Coming to Japan to teach can be the fulfillment of a long-time dream for many, and in a lot of ways it won’t disappoint. Japan is a beautiful country with polite, friendly people, good food, and lots to see and do. No matter how much you may love Japan, though, there are bound to be a few things you genuinely miss from your home country. In this article I’ll go through some of the things I (as an American) or colleagues over the years have wished we had more of.
Bring some “Comfort Food”
It’s the little things that can make the biggest impact, and nowhere is this more true and in food. Although Japanese food is world-renowned, there are going to be times you long for the familiar tastes of home. While I know you’re not going to be able to pack yourself a turkey sandwich or your mom’s meatloaf, there are a lot of small things you can bring which can give you just a taste of the old days. Teachers in Japan have been known to bring back their favorite kinds of sauces and spices, instant gravy or dressing mix, or sweets and cookies.
After your first year or so, you’ll have a much better grasp of what you can get here, and what you can’t. From that point on, if you stick with Japan, you’ll be taking an empty suitcase home with you on your visits…
Bring some Deodorant
OK, not everyone will have this problem, but I do: Japanese deodorant is WEAK. I suppose Japanese people are naturally tidy in that way and do not smell, but if you’re like me and become decidedly less fragrant on hot and sweaty days, it can become a real problem. Don’t forget your job will be sitting in close proximity to people while being charming all day. Bring some of your good ol’ western deodorant/antiperspirant. Essentially a tropical island in the summer, Japan is brutally humid!
Bring special-sized Clothes/Articles
While the Japanese have been getting bigger in recent decades thanks to an increasingly western diet, as a whole they remain considerably smaller in stature than most people from western nations. If you need larger sizes in shoes, clothes, etc. then it can sometimes be difficult to find new ones here in Japan – especially for women. Big & Tall shops and departments DO exist but not everywhere and the selection may be worse than you’re used to.
Bring your Records
Finally, don’t forget to bring your important papers with you. Japan loves bureaucracy, and will want copies or to see the originals of various important documents. Even if you don’t plan to stay here long term, and you’re just teaching for a little bit before moving on, it pays to have your records with you for whatever the city hall bugs you about.

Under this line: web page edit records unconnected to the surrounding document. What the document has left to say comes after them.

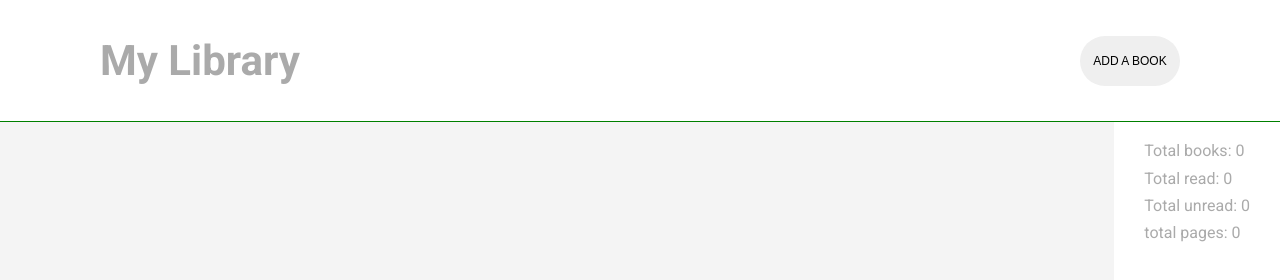
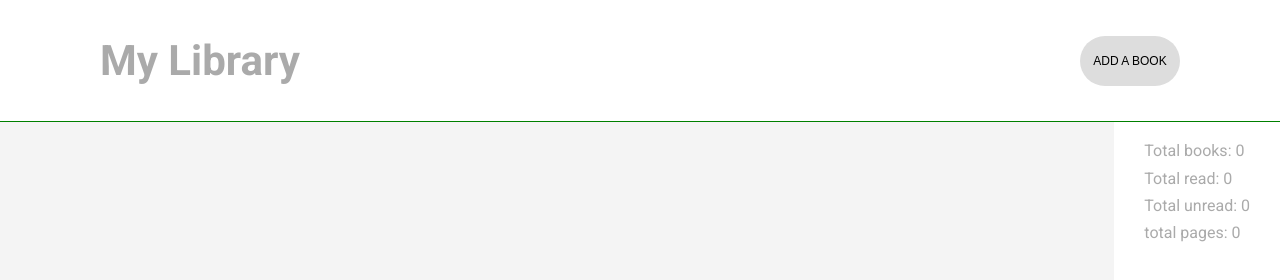
Before and after one commit to devengturner/library, a plain HTML site: page index.html in a window 1280 px wide. In both pictures the pointer is over the button "ADD A BOOK". Drawn offline with Linux system fonts and the light colour scheme.

Commit message:
Add button hover effect

```diff
--- a/style.css
+++ b/style.css
@@ -42,6 +42,11 @@ button {
   border-radius: 30px;
   border: none;
   text-transform: uppercase;
+  background-color: #ccc;
+}
+
+button:hover {
+  background-color: #ddd;
 }
 
 .library {
```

Things to remember: Passport(s), Birth Certificate, College Diploma, Certification Records, Government ID, Driver’s License (and maybe even expired earlier ones)
I hope this article helps you start thinking about what you’ll need when you come to Japan to teach. The world is shrinking thanks to the internet and travel and various things are getting easier to source, but it’s best to be prepared. If you’re new to Japan, you’re going to need that little bit of home to get you through the rough patch when the honeymoon period ends!